That means rows and heaps and stacks of mounted animals and wildlife products that have been forfeited or abandoned to U.S. Fish and Wildlife agents and inspectors for violations of federal law. Eventually, those items will cycle out to the community as part of an effort to teach people about wildlife and the dangers of illegally harvesting wildlife.
The building, a 22,000 square foot complex placed on the Rocky Mountain Arsenal National Wildlife Refuge, houses 1.3 million different artifacts.
Elephants, rhinos, whales, tigers, bears, dolphins, sea turtles and other species are all represented in the rather macabre (but fascinating) assembly.
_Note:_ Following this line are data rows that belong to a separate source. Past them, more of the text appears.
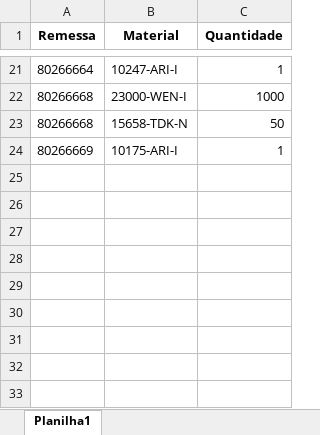
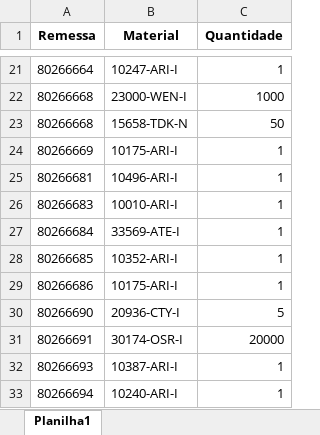
Before and after one commit to pontesasp/conferencia-dados, an Excel workbook: Pedidos.xlsx, sheet Planilha1, drawn as a sheet; only a part is shown, gaps mark what is left out; values as stored, in another font and other column widths than the file's, no borders; the diff names each change by its address in the sheet, - before the commit and + after, or states it on an @@ line.

Commit message:
Add files via upload
atualizar Pedidos

```diff
--- a/Pedidos.xlsx (sheet Planilha1)
+++ b/Pedidos.xlsx (sheet Planilha1)
+row 25: 80266681 | 10496-ARI-I | 1
+row 26: 80266683 | 10010-ARI-I | 1
+row 27: 80266684 | 33569-ATE-I | 1
+row 28: 80266685 | 10352-ARI-I | 1
+row 29: 80266686 | 10175-ARI-I | 1
+row 30: 80266690 | 20936-CTY-I | 5
+row 31: 80266691 | 30174-OSR-I | 20000
+row 32: 80266693 | 10387-ARI-I | 1
+row 33: 80266694 | 10240-ARI-I | 1
```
It’s far from being the one and only place wildlife artifacts are housed, the repository only holds a small slice of the wildlife contraband that is seized in the country.
“Everyday is different, and you never know what is going to come in next,” stated Sarah Metzer, education specialist for the facility.
The collection has been growing for decades, taking in forfeited items once the courts or US ports of entry are done with them.
“And when we see them collected like this, it really gives us that perspective of the volume of these types of things coming in,” Metzer continued.
So the remains are collected with the intent of repurposing them for scientific, law enforcement, or educational needs. Each year the facility takes in items and sends out thousands of artifacts to schools, libraries, and universities.
“We really want these items that are seized and confiscated to be repurposed to help educate people about the species,” finished Metzer.
If the Repository has piqued your interest, you can learn and see more about their programs and mission on their website. You’ll also find details on how your group can take part in a tour of the facility for free. Tours only happen once a month, require reservations and are not open to children under 12-years-old.
“The facility is responsible for receiving wildlife items that have been forfeited or abandoned to the U.S. Fish and Wildlife Service. In accordance with the law, these items are stored in a secure environment, and many of the items are donated to educational facilities, nonprofit organizations, and conservation agencies to aid in teaching about endangered species and other wildlife. Others items are sent to scientific institutions to be used in research to develop better identification methods to protect wildlife.”